McCall Smith's answer made a lot of jaws drop: "I'm quite fortunate in that I usually write about 1000 words an hour...which will obviously add up." He also noted the importance of having a regime (he gets up early each morning to write for a few hours, sometimes starting at 4am), but the words "1000 words an hour" were the ones that rang the loudest in my ears. (I was a bit slow in picking my own jaw off the floor.) He joked about how it was really the fact that he had a word processor that made it so easy to write quickly, pointing out that authors such as Sir Walter Scott had to write everything out by hand (and imagine how many more books—or how much longer his existing books would have been—if Scott had been able to type them). Jumping to one of the tangents that I ended up quoting the next day (out of context, for my own amusement), McCall Smith explained that Sir Walter Scott had gallstones while he was writing, so he must have been in exceptional discomfort. "If an author had gallstones while writing," he said with a chuckle. "Then book clubs should really be more charitable.

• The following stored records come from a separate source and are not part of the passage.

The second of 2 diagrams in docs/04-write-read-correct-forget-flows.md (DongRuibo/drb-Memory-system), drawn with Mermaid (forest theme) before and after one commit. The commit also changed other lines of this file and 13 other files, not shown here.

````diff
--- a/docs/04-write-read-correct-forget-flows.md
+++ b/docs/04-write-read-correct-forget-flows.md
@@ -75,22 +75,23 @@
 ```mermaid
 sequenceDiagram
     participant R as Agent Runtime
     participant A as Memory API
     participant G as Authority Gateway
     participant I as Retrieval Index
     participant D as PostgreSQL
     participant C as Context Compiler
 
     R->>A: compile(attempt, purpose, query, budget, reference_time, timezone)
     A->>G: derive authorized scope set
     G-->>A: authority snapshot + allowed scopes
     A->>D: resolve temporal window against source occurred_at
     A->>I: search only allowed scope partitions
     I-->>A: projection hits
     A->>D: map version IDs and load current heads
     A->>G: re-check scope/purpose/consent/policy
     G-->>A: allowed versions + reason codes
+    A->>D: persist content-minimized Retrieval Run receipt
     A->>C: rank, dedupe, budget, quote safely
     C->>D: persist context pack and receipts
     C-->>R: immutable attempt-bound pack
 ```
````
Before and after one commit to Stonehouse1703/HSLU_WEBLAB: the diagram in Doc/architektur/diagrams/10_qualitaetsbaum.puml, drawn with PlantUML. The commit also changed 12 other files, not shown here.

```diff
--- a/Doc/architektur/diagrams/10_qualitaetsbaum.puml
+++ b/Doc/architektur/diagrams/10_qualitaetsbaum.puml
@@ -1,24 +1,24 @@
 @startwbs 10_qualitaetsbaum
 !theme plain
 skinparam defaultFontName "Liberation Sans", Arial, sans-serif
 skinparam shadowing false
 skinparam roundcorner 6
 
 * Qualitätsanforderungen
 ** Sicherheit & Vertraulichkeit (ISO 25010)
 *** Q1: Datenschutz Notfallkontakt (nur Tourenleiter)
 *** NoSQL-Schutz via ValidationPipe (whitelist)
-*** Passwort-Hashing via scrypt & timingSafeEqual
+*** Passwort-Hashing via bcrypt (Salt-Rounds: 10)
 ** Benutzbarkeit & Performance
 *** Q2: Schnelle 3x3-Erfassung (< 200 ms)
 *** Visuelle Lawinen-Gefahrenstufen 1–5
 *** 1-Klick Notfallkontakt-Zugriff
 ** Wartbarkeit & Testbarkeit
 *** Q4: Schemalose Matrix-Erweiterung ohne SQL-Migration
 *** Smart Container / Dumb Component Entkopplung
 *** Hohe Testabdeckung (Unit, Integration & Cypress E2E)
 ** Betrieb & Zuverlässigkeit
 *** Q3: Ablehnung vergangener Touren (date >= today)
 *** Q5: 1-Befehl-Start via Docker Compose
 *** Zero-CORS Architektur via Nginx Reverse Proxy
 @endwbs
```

You should ask yourselves ahead of time, 'Is this a gallstone novel?'"
I must admit that I have a special soft spot for authors who love their characters, and McCall Smith truly seems to love his—especially Bertie from the 44 Scotland Street series. "He came to me out of nowhere," he said. "I'm so fond of that little boy." He is so fond of him, in fact, that he giggled as he regaled the audience with stories about what six-year-old Bertie has encountered and endured in Edinburgh...which, naturally, set the audience into more fits of laughter, too.
As the conversation turned to his strong female characters and Africa, McCall Smith countered the criticism that he sometimes receives about sugar-coating life in his novels by stressing that he wants people to know that there are a lot of good news stories happening in Africa, too—that people are "leading constructive lives in the face of very different circumstances. That [positive] reality is part of the picture, as well," he said. "People have the strange idea that fiction must focus on the dysfunction of life, that you're not being realistic unless you focus on the dysfunction." Being realistic, however, also means understanding that "lots of people in Scotland [for example] are living very straight-forward lives. Very few of them actually go around stabbing each other—except on weekends." (More laughter. I'm surprised that I could take so many notes, given how many times he got everyone laughing. My handwriting did get shaky at times as I tried to write something down in the midst of a cackle, though.) In terms of his strong female characters, McCall Smith noted that what interests him most is women who have to be good at dealing with negative situations (including historical patriarchy) when—or even because—the odds are stacked against them. "Their wit [is] their weapon against the condescension of men."
It is safe to say that Alexander McCall Smith has sky-rocketed to the top of my list of authors with whom I would like to go out for coffee/tea/beer/scotch. I could have listened to him for another hour (at least), but the event came to an end so that he could sign books for his very satisfied fans. If he comes back for a future edition of the Ottawa International Writers Festival , I will definitely be buying my ticket well in advance - and I highly recommend that you do the same!